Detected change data
_ _ _ _ _ _ _

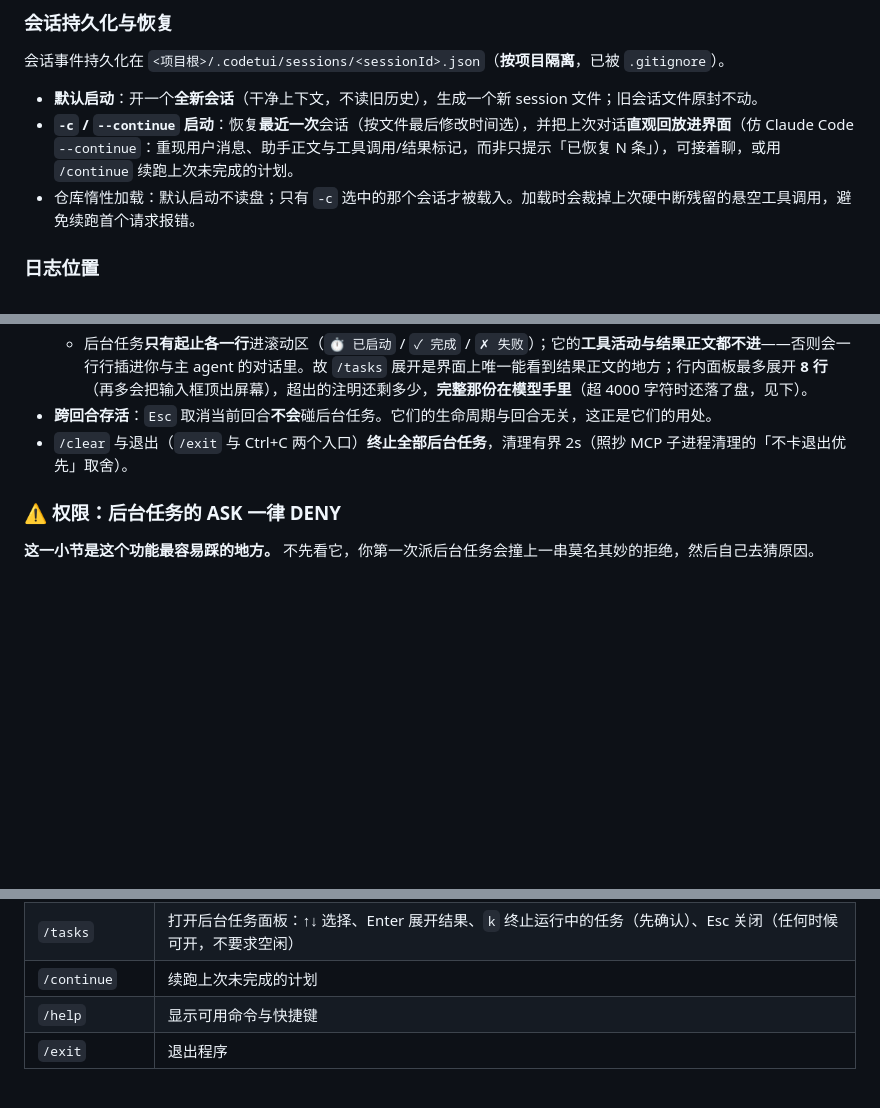
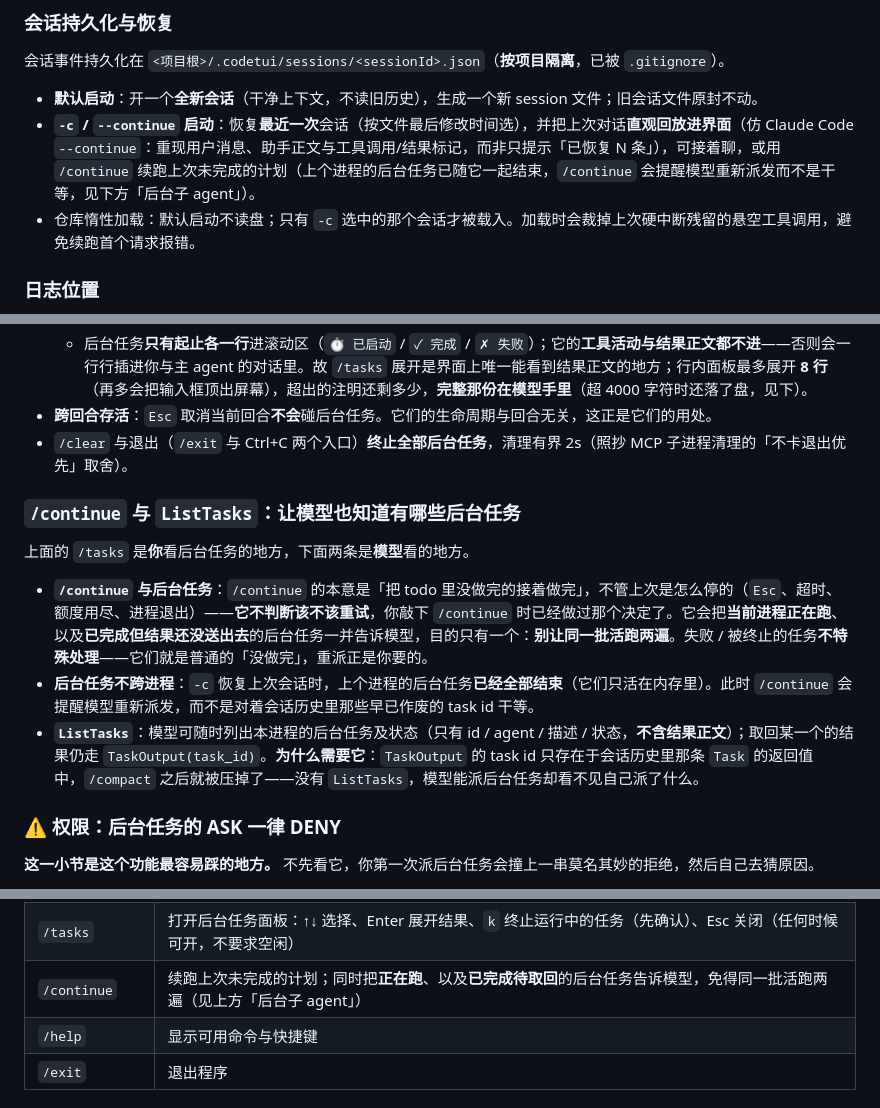
Before and after one commit to javaside/springai-agentdemo, a Markdown page: springai-code-tui/README.md, 3 parts joined by grey strips. Drawn GitHub-style; blank space fills up the shorter version.

Commit message:
docs(readme): 写清 /continue 与后台任务的关系
/continue 的本意是把没做完的接着做完，不判断该不该重试；它会告诉模型
哪些后台任务正在跑/已完成待取回，避免重复劳动。失败/被终止的不特殊
处理——它们就是普通的「没做完」，重派正是要的结果。-c 恢复后旧任务已
随进程结束，需要重新派发。

顺带写上新工具 ListTasks（列出本进程后台任务及状态，不含结果正文），
与 TaskOutput(task_id) 取回单个结果的分工。

```diff
--- a/springai-code-tui/README.md
+++ b/springai-code-tui/README.md
@@ -103,7 +103,7 @@ java -jar .../springai-code-tui.jar -c            # 或 --continue
 会话事件持久化在 `<项目根>/.codetui/sessions/<sessionId>.json`（**按项目隔离**，已被 `.gitignore`）。
 
 - **默认启动**：开一个**全新会话**（干净上下文，不读旧历史），生成一个新 session 文件；旧会话文件原封不动。
-- **`-c` / `--continue` 启动**：恢复**最近一次**会话（按文件最后修改时间选），并把上次对话**直观回放进界面**（仿 Claude Code `--continue`：重现用户消息、助手正文与工具调用/结果标记，而非只提示「已恢复 N 条」），可接着聊，或用 `/continue` 续跑上次未完成的计划。
+- **`-c` / `--continue` 启动**：恢复**最近一次**会话（按文件最后修改时间选），并把上次对话**直观回放进界面**（仿 Claude Code `--continue`：重现用户消息、助手正文与工具调用/结果标记，而非只提示「已恢复 N 条」），可接着聊，或用 `/continue` 续跑上次未完成的计划（上个进程的后台任务已随它一起结束，`/continue` 会提醒模型重新派发而不是干等，见下方「后台子 agent」）。
 - 仓库惰性加载：默认启动不读盘；只有 `-c` 选中的那个会话才被载入。加载时会裁掉上次硬中断残留的悬空工具调用，避免续跑首个请求报错。
 
 ### 日志位置
@@ -301,6 +301,14 @@ java -jar springai-code-tui.jar --permission-mode plan
   - 后台任务**只有起止各一行**进滚动区（`⏱ 已启动` / `✓ 完成` / `✗ 失败`）；它的**工具活动与结果正文都不进**——否则会一行行插进你与主 agent 的对话里。故 `/tasks` 展开是界面上唯一能看到结果正文的地方；行内面板最多展开 **8 行**（再多会把输入框顶出屏幕），超出的注明还剩多少，**完整那份在模型手里**（超 4000 字符时还落了盘，见下）。
 - **跨回合存活**：`Esc` 取消当前回合**不会**碰后台任务。它们的生命周期与回合无关，这正是它们的用处。
 - `/clear` 与退出（`/exit` 与 Ctrl+C 两个入口）**终止全部后台任务**，清理有界 2s（照抄 MCP 子进程清理的「不卡退出优先」取舍）。
+
+### `/continue` 与 `ListTasks`：让模型也知道有哪些后台任务
+
+上面的 `/tasks` 是**你**看后台任务的地方，下面两条是**模型**看的地方。
+
+- **`/continue` 与后台任务**：`/continue` 的本意是「把 todo 里没做完的接着做完」，不管上次是怎么停的（`Esc`、超时、额度用尽、进程退出）——**它不判断该不该重试**，你敲下 `/continue` 时已经做过那个决定了。它会把**当前进程正在跑**、以及**已完成但结果还没送出去**的后台任务一并告诉模型，目的只有一个：**别让同一批活跑两遍**。失败 / 被终止的任务**不特殊处理**——它们就是普通的「没做完」，重派正是你要的。
+- **后台任务不跨进程**：`-c` 恢复上次会话时，上个进程的后台任务**已经全部结束**（它们只活在内存里）。此时 `/continue` 会提醒模型重新派发，而不是对着会话历史里那些早已作废的 task id 干等。
+- **`ListTasks`**：模型可随时列出本进程的后台任务及状态（只有 id / agent / 描述 / 状态，**不含结果正文**）；取回某一个的结果仍走 `TaskOutput(task_id)`。**为什么需要它**：`TaskOutput` 的 task id 只存在于会话历史里那条 `Task` 的返回值中，`/compact` 之后就被压掉了——没有 `ListTasks`，模型能派后台任务却看不见自己派了什么。
 
 ### ⚠️ 权限：后台任务的 ASK 一律 DENY
 
@@ -685,7 +693,7 @@ cd /path/to/some/disposable/project
 | `/mcp` | 管理 MCP 服务器：列出全部（含禁用/失败项），Enter 启用/禁用（即时生效 + 回写 `mcp.json`），Tab 展开工具清单（仅空闲时可用） |
 | `/permissions` | 打开权限规则面板：↑↓ 选择、`d` 删除（先确认）、Esc 关闭；当前模式与内置底线摘要仍打进对话区。**新增**规则走审批面板的「允许，永久」 |
 | `/tasks` | 打开后台任务面板：↑↓ 选择、Enter 展开结果、`k` 终止运行中的任务（先确认）、Esc 关闭（任何时候可开，不要求空闲） |
-| `/continue` | 续跑上次未完成的计划 |
+| `/continue` | 续跑上次未完成的计划；同时把**正在跑**、以及**已完成待取回**的后台任务告诉模型，免得同一批活跑两遍（见上方「后台子 agent」） |
 | `/help` | 显示可用命令与快捷键 |
 | `/exit` | 退出程序 |
 
```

_ _ _ _ _ _ _

ASSIGNED TASK - Copy out all the data above exactly, minus the images.

REPLY TO THE EXERCISE -
Before and after one commit to javaside/springai-agentdemo, a Markdown page: springai-code-tui/README.md, 3 parts joined by grey strips. Drawn GitHub-style; blank space fills up the shorter version.

Commit message:
docs(readme): 写清 /continue 与后台任务的关系
/continue 的本意是把没做完的接着做完，不判断该不该重试；它会告诉模型
哪些后台任务正在跑/已完成待取回，避免重复劳动。失败/被终止的不特殊
处理——它们就是普通的「没做完」，重派正是要的结果。-c 恢复后旧任务已
随进程结束，需要重新派发。

顺带写上新工具 ListTasks（列出本进程后台任务及状态，不含结果正文），
与 TaskOutput(task_id) 取回单个结果的分工。

```diff
--- a/springai-code-tui/README.md
+++ b/springai-code-tui/README.md
@@ -103,7 +103,7 @@ java -jar .../springai-code-tui.jar -c            # 或 --continue
 会话事件持久化在 `<项目根>/.codetui/sessions/<sessionId>.json`（**按项目隔离**，已被 `.gitignore`）。
 
 - **默认启动**：开一个**全新会话**（干净上下文，不读旧历史），生成一个新 session 文件；旧会话文件原封不动。
-- **`-c` / `--continue` 启动**：恢复**最近一次**会话（按文件最后修改时间选），并把上次对话**直观回放进界面**（仿 Claude Code `--continue`：重现用户消息、助手正文与工具调用/结果标记，而非只提示「已恢复 N 条」），可接着聊，或用 `/continue` 续跑上次未完成的计划。
+- **`-c` / `--continue` 启动**：恢复**最近一次**会话（按文件最后修改时间选），并把上次对话**直观回放进界面**（仿 Claude Code `--continue`：重现用户消息、助手正文与工具调用/结果标记，而非只提示「已恢复 N 条」），可接着聊，或用 `/continue` 续跑上次未完成的计划（上个进程的后台任务已随它一起结束，`/continue` 会提醒模型重新派发而不是干等，见下方「后台子 agent」）。
 - 仓库惰性加载：默认启动不读盘；只有 `-c` 选中的那个会话才被载入。加载时会裁掉上次硬中断残留的悬空工具调用，避免续跑首个请求报错。
 
 ### 日志位置
@@ -301,6 +301,14 @@ java -jar springai-code-tui.jar --permission-mode plan
   - 后台任务**只有起止各一行**进滚动区（`⏱ 已启动` / `✓ 完成` / `✗ 失败`）；它的**工具活动与结果正文都不进**——否则会一行行插进你与主 agent 的对话里。故 `/tasks` 展开是界面上唯一能看到结果正文的地方；行内面板最多展开 **8 行**（再多会把输入框顶出屏幕），超出的注明还剩多少，**完整那份在模型手里**（超 4000 字符时还落了盘，见下）。
 - **跨回合存活**：`Esc` 取消当前回合**不会**碰后台任务。它们的生命周期与回合无关，这正是它们的用处。
 - `/clear` 与退出（`/exit` 与 Ctrl+C 两个入口）**终止全部后台任务**，清理有界 2s（照抄 MCP 子进程清理的「不卡退出优先」取舍）。
+
+### `/continue` 与 `ListTasks`：让模型也知道有哪些后台任务
+
+上面的 `/tasks` 是**你**看后台任务的地方，下面两条是**模型**看的地方。
+
+- **`/continue` 与后台任务**：`/continue` 的本意是「把 todo 里没做完的接着做完」，不管上次是怎么停的（`Esc`、超时、额度用尽、进程退出）——**它不判断该不该重试**，你敲下 `/continue` 时已经做过那个决定了。它会把**当前进程正在跑**、以及**已完成但结果还没送出去**的后台任务一并告诉模型，目的只有一个：**别让同一批活跑两遍**。失败 / 被终止的任务**不特殊处理**——它们就是普通的「没做完」，重派正是你要的。
+- **后台任务不跨进程**：`-c` 恢复上次会话时，上个进程的后台任务**已经全部结束**（它们只活在内存里）。此时 `/continue` 会提醒模型重新派发，而不是对着会话历史里那些早已作废的 task id 干等。
+- **`ListTasks`**：模型可随时列出本进程的后台任务及状态（只有 id / agent / 描述 / 状态，**不含结果正文**）；取回某一个的结果仍走 `TaskOutput(task_id)`。**为什么需要它**：`TaskOutput` 的 task id 只存在于会话历史里那条 `Task` 的返回值中，`/compact` 之后就被压掉了——没有 `ListTasks`，模型能派后台任务却看不见自己派了什么。
 
 ### ⚠️ 权限：后台任务的 ASK 一律 DENY
 
@@ -685,7 +693,7 @@ cd /path/to/some/disposable/project
 | `/mcp` | 管理 MCP 服务器：列出全部（含禁用/失败项），Enter 启用/禁用（即时生效 + 回写 `mcp.json`），Tab 展开工具清单（仅空闲时可用） |
 | `/permissions` | 打开权限规则面板：↑↓ 选择、`d` 删除（先确认）、Esc 关闭；当前模式与内置底线摘要仍打进对话区。**新增**规则走审批面板的「允许，永久」 |
 | `/tasks` | 打开后台任务面板：↑↓ 选择、Enter 展开结果、`k` 终止运行中的任务（先确认）、Esc 关闭（任何时候可开，不要求空闲） |
-| `/continue` | 续跑上次未完成的计划 |
+| `/continue` | 续跑上次未完成的计划；同时把**正在跑**、以及**已完成待取回**的后台任务告诉模型，免得同一批活跑两遍（见上方「后台子 agent」） |
 | `/help` | 显示可用命令与快捷键 |
 | `/exit` | 退出程序 |
 
```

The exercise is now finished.